## TASK BRIEF
Lines containing the string "README": how many are there below? Answer with the number only.

## EXERCISE DATA
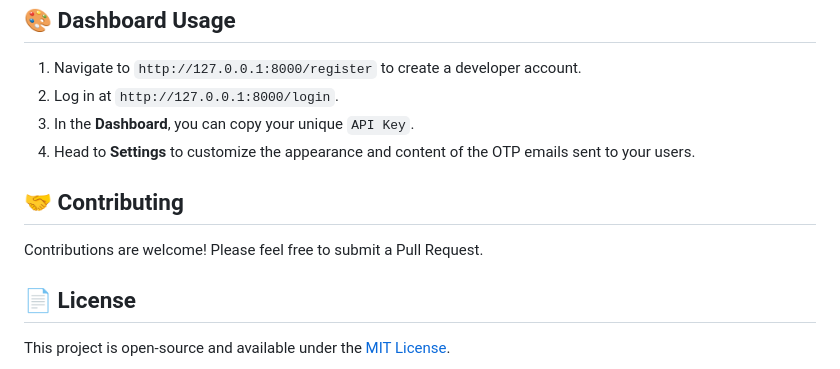
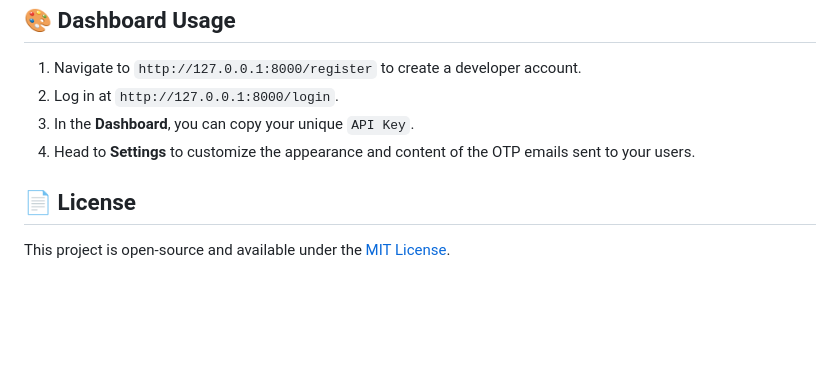
Before and after one commit to kevin-sebin/otp_saas_backend, a Markdown page: README.md, the part around the change. Rendered like a GitHub page; blank space fills up the shorter version.

Commit message:
README update
Removed the contributing section from the README.

```diff
--- a/README.md
+++ b/README.md
@@ -133,10 +133,6 @@ Verifies the provided OTP for the given email.
 3. In the **Dashboard**, you can copy your unique `API Key`.
 4. Head to **Settings** to customize the appearance and content of the OTP emails sent to your users.
 
-## 🤝 Contributing
-
-Contributions are welcome! Please feel free to submit a Pull Request.
-
 ## 📄 License
 
 This project is open-source and available under the [MIT License](LICENSE).
```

## WRITTEN ANSWER
5